EXERCISE:
For every line in the entries that contains "empty", show the whole line.

Structured diff data:
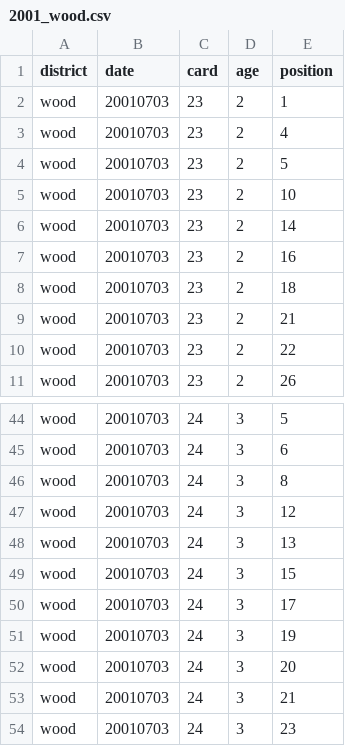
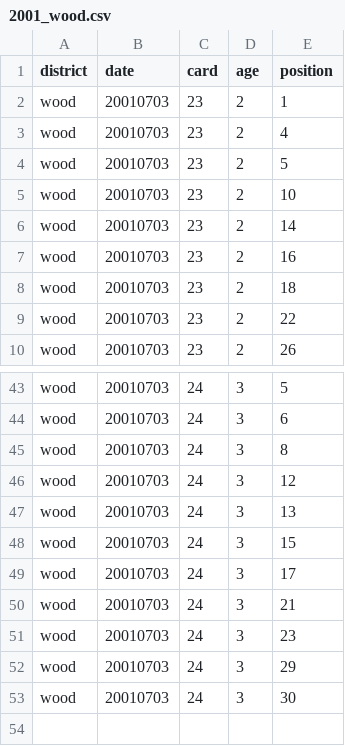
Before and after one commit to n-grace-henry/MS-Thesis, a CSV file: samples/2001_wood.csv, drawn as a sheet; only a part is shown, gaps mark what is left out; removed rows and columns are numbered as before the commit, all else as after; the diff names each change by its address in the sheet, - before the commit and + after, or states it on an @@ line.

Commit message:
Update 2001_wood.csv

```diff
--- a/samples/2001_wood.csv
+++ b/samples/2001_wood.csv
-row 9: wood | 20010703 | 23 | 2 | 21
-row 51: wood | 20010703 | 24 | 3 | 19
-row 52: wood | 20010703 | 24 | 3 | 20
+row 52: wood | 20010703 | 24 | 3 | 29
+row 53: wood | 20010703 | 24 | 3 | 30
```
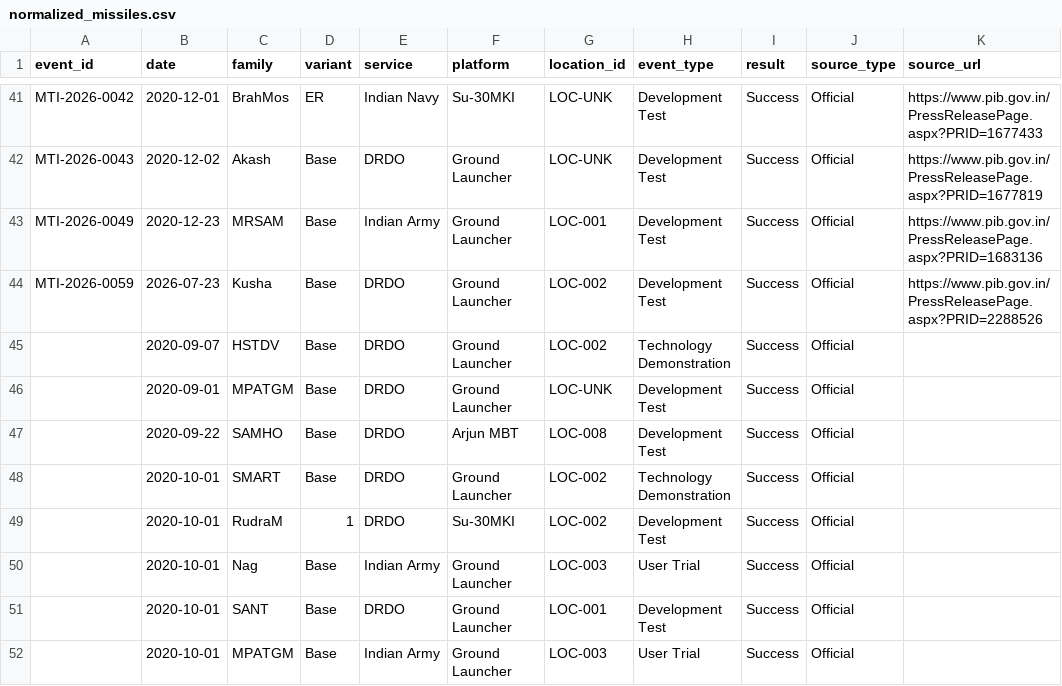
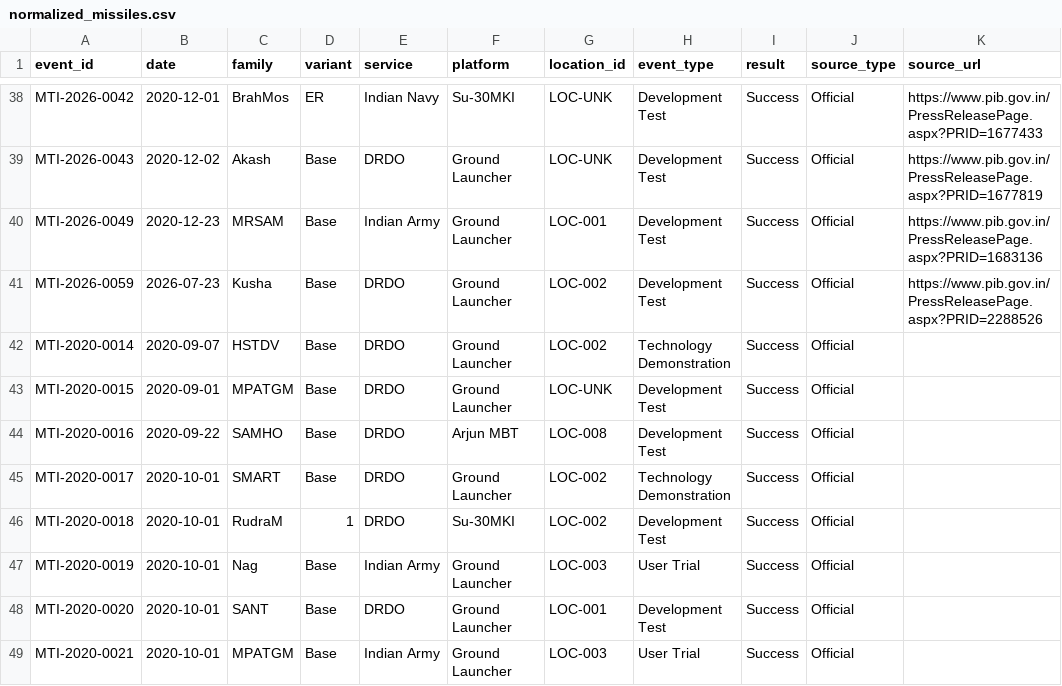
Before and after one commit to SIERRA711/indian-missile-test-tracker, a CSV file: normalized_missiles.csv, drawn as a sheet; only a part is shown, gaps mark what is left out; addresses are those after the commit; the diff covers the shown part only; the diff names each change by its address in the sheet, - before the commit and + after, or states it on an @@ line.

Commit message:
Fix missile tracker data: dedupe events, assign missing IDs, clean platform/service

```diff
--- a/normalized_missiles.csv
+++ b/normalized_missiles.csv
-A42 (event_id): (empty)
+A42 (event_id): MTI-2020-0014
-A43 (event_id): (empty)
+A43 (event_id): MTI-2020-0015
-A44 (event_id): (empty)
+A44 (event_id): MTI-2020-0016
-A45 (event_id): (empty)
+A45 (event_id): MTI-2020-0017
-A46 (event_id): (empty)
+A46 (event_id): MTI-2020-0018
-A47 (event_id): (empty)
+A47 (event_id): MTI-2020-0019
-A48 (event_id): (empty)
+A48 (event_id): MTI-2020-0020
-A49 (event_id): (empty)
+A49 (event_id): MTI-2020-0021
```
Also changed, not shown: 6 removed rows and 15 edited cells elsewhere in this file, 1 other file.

YOUR RESPONSE:
-A42 (event_id): (empty)
-A43 (event_id): (empty)
-A44 (event_id): (empty)
-A45 (event_id): (empty)
-A46 (event_id): (empty)
-A47 (event_id): (empty)
-A48 (event_id): (empty)
-A49 (event_id): (empty)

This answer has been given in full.